During the blockade of the clinic, which was livestreamed on Facebook, some of those who sat inside the clinic can be seen praying the rosary and singing hymns to the Blessed Virgin Mary while refusing to leave.

The most recent of the nine to be convicted is Paulette Harlow of Kingston, Massachusetts, 75, who has severe health issues and could face up to 11 years in prison.

In May, a Catholic-based clinic, JMJ Pregnancy Center in Orlando, Florida, had three mutilated animals left on its property consisting of a chicken, a large bird, and baby lamb.

The director of the clinic told CNA at the time that he thought “there was probably some kind of ritual that was involved.”

In July, a pregnancy center in Las Vegas was attacked with graffiti that said “Fraud,” among other words, according to 8 News Now. The “a” in fraud was drawn in the shape of an anarchist symbol.

In October, there were a series of pro-abortion attacks at Catholic churches in Ohio ahead of the state’s November referendum to enshrine abortion rights into law. That referendum ultimately passed.

Churches in Centerville, Cincinnati, Clifton, and Oxford had signs targeted that were encouraging Ohioans to vote no on the referendum. 

Incarnation Catholic Church in Centerville was targeted with graffiti in addition to its signs being vandalized. 

CNA has counted more than 60 pro-life pregnancy centers and almost 40 Catholic churches that have been targeted since the overturning of Roe v. Wade. 

In January, the U.S. House of Representatives passed a resolution condemning recent attacks on pro-life facilities, groups, and churches.

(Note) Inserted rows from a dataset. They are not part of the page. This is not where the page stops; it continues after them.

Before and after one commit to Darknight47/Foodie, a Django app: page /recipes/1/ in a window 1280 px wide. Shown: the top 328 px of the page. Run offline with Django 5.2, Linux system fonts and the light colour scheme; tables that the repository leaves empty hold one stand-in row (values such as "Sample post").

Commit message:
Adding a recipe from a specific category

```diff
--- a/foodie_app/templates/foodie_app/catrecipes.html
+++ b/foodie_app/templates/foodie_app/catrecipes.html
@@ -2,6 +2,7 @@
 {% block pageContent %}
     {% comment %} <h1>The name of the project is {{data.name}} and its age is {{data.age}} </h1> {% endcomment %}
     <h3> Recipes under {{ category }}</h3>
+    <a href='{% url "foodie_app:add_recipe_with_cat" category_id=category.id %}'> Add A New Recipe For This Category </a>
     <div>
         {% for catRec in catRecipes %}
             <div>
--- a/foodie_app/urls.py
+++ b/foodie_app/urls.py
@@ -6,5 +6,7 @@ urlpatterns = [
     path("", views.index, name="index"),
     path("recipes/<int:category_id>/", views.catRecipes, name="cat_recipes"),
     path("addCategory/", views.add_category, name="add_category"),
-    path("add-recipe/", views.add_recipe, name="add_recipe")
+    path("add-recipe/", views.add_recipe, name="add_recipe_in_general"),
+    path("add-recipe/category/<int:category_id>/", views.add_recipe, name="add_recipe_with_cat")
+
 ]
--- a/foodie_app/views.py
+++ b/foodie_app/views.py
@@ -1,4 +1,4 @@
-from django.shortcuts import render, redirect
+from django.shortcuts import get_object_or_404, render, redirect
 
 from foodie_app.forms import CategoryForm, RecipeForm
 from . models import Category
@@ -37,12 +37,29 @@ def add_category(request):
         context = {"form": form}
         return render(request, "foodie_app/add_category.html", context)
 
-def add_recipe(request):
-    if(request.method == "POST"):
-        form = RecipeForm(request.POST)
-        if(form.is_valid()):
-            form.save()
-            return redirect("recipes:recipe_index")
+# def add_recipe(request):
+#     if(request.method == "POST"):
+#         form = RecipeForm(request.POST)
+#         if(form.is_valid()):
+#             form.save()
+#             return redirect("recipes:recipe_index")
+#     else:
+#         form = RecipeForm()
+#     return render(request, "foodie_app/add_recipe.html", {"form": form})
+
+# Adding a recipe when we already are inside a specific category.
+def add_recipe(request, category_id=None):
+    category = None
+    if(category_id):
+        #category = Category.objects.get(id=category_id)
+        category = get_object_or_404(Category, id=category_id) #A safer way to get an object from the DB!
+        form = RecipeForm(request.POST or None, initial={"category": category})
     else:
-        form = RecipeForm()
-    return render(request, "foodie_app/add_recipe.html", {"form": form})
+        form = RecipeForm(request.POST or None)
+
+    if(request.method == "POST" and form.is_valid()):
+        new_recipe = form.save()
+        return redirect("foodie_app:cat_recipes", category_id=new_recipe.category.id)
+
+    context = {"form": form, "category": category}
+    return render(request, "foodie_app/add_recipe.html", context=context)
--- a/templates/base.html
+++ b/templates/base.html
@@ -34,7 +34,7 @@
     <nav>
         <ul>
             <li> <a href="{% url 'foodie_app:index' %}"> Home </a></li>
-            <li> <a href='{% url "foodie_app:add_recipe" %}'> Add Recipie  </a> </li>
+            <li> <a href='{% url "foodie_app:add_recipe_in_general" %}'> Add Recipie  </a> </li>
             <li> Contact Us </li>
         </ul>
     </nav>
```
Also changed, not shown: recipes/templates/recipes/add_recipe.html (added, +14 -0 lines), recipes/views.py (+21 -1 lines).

The resolution also called on the Biden administration to use law enforcement to keep the institutions safe.